What you are asked to do
Pick the lines holding the string "北京时间" out of the records and copy them.

Material provided

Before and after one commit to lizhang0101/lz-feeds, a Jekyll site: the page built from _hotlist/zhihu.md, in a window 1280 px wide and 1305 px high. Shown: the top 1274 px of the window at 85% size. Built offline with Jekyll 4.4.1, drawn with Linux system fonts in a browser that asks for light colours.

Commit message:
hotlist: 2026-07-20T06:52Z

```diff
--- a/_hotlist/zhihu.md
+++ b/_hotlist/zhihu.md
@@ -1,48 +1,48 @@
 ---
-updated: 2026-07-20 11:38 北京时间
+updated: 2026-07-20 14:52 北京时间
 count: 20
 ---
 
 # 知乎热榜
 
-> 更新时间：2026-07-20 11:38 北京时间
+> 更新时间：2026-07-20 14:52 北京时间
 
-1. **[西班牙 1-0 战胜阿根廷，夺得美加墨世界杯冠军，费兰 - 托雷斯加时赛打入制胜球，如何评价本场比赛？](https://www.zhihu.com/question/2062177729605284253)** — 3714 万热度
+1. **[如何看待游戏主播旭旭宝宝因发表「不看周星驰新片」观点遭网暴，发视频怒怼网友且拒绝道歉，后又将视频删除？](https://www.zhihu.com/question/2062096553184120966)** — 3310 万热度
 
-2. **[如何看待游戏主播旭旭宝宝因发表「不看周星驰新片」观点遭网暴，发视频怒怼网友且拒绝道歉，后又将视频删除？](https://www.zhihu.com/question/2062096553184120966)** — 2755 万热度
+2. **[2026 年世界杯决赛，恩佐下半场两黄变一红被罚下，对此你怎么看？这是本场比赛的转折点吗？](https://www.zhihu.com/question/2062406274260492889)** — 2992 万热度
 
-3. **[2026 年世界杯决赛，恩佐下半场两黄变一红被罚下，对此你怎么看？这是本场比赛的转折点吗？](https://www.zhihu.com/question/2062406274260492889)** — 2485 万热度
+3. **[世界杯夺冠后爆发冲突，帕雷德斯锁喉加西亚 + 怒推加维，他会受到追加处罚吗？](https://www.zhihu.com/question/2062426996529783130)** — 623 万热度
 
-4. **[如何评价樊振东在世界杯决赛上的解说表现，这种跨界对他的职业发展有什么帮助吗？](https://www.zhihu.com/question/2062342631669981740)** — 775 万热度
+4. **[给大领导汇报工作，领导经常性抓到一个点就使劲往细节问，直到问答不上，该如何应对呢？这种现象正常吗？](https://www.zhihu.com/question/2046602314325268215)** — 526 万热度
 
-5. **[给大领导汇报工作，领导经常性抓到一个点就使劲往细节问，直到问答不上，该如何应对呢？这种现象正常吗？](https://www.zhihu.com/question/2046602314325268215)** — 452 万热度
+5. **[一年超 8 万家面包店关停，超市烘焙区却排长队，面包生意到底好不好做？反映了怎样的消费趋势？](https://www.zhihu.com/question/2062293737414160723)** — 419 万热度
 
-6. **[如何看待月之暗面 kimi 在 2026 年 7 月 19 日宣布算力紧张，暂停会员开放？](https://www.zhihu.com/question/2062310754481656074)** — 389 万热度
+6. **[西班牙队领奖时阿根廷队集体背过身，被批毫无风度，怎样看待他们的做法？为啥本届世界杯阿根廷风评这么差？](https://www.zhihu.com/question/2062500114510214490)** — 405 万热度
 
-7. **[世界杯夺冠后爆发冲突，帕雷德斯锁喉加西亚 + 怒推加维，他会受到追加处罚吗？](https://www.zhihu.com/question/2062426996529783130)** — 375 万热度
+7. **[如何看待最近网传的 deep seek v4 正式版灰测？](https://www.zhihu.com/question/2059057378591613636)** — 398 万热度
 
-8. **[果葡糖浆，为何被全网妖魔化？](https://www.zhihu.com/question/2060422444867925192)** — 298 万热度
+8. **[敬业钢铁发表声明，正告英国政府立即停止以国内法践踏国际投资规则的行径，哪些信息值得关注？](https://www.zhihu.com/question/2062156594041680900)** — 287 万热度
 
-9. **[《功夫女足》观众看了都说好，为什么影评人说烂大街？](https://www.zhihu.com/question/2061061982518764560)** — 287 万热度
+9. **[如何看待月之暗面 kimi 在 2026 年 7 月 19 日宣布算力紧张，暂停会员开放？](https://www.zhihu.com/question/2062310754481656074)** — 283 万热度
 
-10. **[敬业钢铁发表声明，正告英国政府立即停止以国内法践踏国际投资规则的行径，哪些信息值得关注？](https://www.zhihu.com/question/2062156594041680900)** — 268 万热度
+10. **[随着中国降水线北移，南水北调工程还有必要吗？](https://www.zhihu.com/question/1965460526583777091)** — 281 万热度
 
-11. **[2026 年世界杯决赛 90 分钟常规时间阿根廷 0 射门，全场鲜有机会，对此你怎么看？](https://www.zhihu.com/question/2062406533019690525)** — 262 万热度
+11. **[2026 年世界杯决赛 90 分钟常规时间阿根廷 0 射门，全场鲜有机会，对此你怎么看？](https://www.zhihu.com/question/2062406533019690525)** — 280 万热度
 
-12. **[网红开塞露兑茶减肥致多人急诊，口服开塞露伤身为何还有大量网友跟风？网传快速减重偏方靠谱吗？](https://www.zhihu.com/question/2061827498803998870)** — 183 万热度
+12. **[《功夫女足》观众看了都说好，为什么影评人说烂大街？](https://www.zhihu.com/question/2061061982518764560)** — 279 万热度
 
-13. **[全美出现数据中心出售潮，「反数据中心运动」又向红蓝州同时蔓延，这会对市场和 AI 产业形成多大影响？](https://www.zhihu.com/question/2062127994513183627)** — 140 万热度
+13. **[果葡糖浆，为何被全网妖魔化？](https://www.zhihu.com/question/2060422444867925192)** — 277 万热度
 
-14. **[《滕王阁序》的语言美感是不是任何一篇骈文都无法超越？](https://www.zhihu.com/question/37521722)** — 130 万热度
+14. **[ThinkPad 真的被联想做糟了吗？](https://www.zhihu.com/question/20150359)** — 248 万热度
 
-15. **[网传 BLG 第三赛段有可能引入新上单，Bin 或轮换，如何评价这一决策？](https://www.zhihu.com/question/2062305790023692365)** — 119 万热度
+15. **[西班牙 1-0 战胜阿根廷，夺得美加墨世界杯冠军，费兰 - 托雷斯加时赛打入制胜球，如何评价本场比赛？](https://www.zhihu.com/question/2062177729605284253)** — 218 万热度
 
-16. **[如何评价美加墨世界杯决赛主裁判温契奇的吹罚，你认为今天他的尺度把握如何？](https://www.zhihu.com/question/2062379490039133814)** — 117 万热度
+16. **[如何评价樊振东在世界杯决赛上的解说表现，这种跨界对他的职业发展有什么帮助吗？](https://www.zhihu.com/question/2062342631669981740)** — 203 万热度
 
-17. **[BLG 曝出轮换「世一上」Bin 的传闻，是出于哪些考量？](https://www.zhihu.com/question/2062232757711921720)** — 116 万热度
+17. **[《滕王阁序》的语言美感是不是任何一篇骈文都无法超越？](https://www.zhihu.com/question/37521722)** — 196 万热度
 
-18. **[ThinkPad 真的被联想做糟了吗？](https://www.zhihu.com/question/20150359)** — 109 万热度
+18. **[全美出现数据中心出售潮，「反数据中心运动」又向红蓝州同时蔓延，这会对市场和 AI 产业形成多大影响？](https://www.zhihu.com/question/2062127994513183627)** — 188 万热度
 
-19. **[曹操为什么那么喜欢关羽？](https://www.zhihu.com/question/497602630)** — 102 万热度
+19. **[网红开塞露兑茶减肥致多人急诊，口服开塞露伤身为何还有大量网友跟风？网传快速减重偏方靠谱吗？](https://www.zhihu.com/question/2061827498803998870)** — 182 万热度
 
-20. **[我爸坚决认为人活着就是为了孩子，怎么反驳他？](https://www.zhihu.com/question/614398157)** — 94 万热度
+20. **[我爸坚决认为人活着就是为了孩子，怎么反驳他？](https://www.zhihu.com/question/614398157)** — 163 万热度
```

Solution for this exercise
-updated: 2026-07-20 11:38 北京时间
+updated: 2026-07-20 14:52 北京时间
-> 更新时间：2026-07-20 11:38 北京时间
+> 更新时间：2026-07-20 14:52 北京时间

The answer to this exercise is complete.